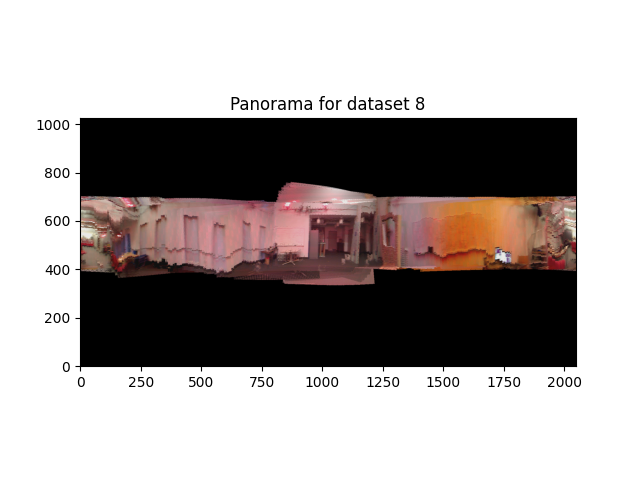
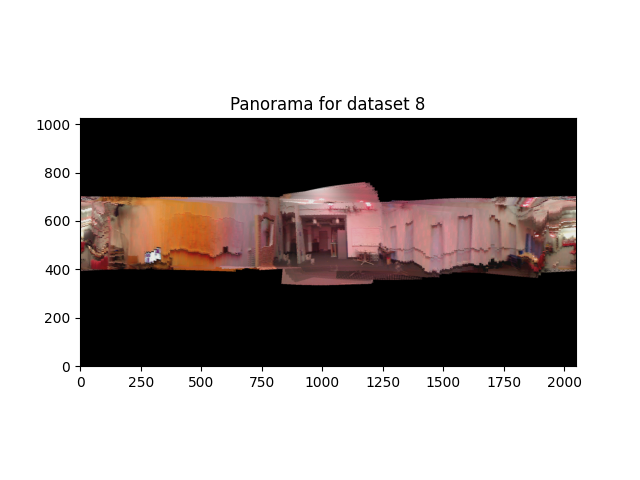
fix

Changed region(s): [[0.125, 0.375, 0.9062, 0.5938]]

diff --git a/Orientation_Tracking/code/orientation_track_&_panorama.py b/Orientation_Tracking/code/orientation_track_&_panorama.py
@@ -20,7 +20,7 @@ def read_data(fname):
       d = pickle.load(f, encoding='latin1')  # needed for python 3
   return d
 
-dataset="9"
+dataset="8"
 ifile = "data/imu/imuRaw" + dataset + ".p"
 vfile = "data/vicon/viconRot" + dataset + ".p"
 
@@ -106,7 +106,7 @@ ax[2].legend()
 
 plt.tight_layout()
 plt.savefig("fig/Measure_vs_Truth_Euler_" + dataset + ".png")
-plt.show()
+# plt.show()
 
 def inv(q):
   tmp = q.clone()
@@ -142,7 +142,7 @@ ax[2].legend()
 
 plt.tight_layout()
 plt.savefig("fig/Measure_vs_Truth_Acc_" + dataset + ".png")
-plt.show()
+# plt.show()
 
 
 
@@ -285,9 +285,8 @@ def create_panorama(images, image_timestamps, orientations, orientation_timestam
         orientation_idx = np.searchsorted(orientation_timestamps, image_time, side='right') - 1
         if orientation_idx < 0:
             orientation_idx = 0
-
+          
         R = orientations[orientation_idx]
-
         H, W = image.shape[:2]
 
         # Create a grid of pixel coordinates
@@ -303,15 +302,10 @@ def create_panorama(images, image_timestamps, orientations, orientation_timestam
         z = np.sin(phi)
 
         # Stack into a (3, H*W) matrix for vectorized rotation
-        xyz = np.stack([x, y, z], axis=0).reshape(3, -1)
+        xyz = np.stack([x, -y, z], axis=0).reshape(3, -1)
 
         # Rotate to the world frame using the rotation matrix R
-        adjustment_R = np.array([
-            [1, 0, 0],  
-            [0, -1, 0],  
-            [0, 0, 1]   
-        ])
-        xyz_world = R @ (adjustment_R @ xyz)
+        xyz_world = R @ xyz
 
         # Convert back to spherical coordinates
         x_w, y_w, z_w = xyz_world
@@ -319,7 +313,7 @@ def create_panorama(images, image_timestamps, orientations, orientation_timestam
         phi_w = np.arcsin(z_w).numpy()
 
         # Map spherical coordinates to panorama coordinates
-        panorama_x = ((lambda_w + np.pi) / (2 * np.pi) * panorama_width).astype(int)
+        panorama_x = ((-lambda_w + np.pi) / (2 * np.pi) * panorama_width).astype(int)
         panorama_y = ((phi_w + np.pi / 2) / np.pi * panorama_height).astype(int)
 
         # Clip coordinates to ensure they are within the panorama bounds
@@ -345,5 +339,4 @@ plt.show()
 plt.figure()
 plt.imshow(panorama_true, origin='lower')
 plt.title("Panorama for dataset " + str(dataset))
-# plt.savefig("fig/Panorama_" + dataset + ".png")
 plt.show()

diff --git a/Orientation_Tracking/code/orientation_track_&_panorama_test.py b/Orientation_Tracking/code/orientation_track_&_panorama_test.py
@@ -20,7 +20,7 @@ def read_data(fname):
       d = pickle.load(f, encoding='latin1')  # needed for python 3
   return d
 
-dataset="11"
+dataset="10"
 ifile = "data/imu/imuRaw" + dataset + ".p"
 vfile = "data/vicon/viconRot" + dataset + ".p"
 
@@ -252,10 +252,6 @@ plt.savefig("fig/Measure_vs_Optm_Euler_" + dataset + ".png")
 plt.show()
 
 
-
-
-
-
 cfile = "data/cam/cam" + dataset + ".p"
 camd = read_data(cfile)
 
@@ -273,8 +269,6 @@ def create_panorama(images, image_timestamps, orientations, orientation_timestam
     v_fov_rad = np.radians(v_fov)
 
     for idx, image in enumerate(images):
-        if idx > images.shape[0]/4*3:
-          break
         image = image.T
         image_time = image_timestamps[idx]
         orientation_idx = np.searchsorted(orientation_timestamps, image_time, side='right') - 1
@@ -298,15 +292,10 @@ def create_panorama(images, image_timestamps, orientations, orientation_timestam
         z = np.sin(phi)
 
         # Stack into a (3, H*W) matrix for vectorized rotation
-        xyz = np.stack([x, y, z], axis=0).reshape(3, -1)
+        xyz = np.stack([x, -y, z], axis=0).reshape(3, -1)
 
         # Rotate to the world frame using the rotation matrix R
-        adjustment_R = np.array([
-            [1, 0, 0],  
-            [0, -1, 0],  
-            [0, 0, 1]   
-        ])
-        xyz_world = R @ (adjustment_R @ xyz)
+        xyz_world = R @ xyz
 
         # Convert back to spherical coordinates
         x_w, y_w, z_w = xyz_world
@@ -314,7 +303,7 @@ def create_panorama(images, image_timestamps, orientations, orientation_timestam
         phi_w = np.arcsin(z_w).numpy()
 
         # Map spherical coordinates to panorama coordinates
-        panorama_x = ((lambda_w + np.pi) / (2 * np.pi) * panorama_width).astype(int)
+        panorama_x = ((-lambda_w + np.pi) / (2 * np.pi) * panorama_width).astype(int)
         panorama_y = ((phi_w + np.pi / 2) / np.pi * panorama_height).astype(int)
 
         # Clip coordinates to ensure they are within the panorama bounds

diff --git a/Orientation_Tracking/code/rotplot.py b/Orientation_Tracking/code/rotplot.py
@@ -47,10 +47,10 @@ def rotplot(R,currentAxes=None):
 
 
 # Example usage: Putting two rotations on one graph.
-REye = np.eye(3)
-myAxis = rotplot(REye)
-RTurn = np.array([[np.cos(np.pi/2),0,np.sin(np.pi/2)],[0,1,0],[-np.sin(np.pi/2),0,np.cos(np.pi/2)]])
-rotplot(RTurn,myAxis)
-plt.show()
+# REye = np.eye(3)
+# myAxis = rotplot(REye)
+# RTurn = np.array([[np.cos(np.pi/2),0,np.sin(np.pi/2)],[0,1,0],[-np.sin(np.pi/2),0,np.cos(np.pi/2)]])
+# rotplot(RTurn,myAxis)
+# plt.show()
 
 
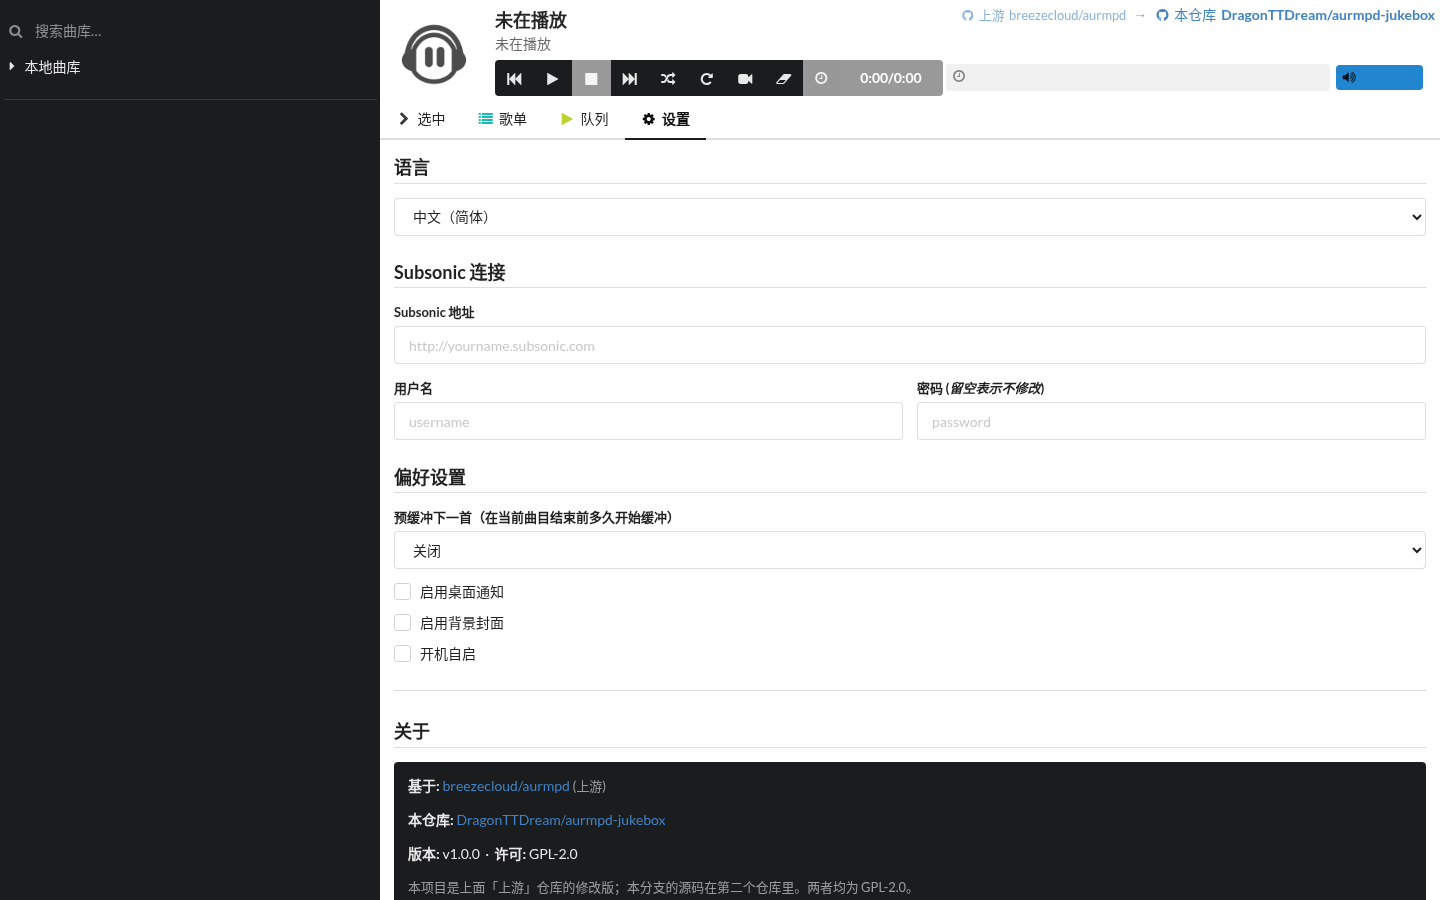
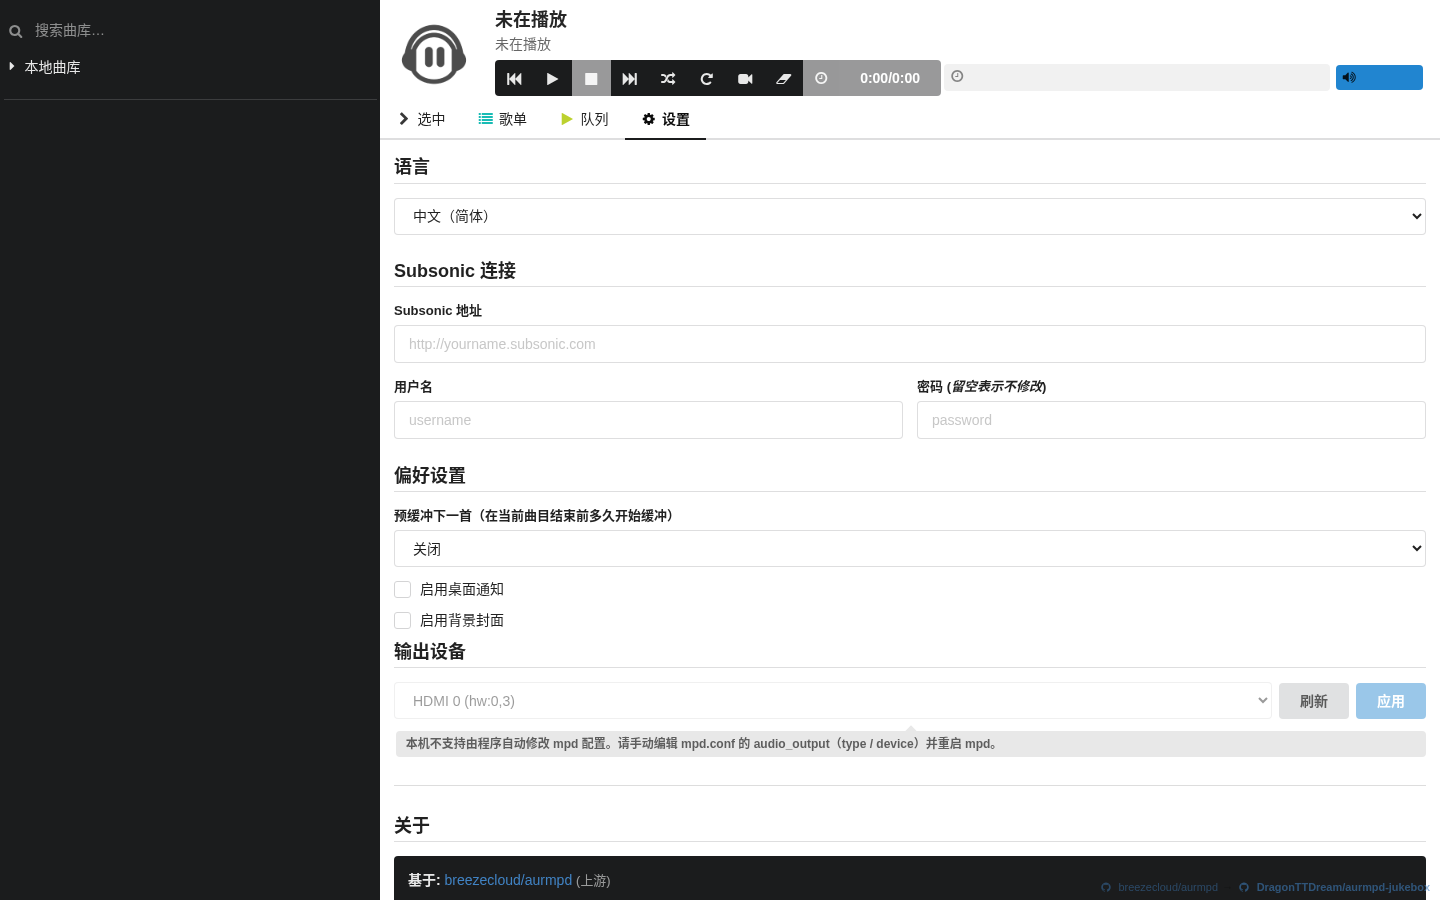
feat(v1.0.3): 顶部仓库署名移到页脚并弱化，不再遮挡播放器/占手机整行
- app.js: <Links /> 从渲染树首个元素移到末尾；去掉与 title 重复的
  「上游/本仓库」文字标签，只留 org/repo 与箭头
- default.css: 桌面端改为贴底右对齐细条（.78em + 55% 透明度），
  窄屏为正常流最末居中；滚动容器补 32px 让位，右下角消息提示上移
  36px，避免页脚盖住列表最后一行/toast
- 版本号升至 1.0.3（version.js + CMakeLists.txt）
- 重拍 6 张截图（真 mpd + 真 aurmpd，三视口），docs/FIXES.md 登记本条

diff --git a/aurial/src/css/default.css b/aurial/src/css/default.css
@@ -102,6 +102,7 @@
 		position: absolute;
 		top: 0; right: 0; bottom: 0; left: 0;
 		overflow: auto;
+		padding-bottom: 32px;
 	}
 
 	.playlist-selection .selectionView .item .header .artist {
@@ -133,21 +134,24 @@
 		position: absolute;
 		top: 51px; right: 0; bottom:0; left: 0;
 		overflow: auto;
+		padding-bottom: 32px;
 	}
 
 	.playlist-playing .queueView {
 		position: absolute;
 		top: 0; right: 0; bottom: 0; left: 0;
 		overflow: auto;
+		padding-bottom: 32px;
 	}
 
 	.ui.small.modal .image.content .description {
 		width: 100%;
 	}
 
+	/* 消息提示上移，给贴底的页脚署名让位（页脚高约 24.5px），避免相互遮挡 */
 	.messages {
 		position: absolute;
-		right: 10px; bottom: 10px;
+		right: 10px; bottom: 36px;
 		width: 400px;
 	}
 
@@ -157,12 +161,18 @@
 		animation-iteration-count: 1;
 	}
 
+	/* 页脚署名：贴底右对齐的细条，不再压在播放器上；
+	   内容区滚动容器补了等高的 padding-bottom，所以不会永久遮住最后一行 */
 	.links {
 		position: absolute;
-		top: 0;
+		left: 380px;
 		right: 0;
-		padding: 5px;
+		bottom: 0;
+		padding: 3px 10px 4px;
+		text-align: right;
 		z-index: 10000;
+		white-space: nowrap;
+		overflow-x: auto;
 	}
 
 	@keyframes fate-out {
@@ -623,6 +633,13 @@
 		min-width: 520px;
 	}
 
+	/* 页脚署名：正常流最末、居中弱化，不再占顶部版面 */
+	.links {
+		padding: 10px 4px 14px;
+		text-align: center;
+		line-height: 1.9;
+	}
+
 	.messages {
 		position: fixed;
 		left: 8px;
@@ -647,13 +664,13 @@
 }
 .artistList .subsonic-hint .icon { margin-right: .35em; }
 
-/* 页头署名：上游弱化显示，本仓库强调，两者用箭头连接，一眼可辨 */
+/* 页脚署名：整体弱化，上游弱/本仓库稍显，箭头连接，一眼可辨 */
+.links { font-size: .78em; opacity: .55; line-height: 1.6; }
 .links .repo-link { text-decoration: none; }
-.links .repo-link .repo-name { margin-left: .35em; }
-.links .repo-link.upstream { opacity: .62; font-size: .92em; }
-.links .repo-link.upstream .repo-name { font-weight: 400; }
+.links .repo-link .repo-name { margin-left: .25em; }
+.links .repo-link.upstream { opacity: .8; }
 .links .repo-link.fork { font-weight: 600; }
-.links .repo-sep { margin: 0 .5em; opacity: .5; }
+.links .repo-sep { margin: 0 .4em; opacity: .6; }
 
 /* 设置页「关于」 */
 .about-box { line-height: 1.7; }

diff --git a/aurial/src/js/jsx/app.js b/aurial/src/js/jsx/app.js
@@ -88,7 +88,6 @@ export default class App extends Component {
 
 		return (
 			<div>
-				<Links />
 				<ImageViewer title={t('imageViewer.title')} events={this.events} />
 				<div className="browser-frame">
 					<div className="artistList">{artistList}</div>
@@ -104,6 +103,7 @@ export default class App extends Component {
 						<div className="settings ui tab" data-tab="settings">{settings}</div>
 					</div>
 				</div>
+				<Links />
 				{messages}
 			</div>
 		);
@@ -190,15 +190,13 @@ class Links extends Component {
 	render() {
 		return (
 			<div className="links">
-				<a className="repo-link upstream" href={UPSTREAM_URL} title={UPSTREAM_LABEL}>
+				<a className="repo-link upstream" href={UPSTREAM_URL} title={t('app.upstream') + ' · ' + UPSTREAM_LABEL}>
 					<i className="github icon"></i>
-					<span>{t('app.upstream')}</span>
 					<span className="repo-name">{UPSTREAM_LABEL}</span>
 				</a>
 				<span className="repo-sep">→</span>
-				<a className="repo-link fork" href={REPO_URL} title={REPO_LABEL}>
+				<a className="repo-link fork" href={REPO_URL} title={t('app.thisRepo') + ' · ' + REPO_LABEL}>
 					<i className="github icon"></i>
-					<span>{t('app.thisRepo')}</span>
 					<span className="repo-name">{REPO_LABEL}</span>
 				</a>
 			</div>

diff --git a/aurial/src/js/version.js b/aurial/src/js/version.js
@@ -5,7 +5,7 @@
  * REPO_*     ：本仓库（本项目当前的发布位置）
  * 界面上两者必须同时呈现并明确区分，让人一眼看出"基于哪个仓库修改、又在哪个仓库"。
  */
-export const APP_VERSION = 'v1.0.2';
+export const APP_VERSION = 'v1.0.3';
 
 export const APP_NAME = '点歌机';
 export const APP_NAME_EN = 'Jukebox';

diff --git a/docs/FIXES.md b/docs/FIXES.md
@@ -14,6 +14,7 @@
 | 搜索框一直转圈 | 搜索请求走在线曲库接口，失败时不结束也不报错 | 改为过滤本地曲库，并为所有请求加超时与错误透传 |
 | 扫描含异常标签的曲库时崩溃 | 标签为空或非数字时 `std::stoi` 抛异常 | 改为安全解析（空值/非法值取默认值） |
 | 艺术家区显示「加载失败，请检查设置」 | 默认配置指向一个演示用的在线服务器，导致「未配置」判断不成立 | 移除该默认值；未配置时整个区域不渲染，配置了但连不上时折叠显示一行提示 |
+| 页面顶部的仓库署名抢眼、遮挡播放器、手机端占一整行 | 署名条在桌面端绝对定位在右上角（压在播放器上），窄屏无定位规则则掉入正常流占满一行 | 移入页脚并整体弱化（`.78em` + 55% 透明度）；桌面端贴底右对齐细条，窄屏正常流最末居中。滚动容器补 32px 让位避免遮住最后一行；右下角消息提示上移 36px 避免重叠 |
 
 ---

**Exercise aim:**
Go through the material above and copy each line that has the word "myAxis".

**Answer area:**
-myAxis = rotplot(REye)
-rotplot(RTurn,myAxis)
+# myAxis = rotplot(REye)
+# rotplot(RTurn,myAxis)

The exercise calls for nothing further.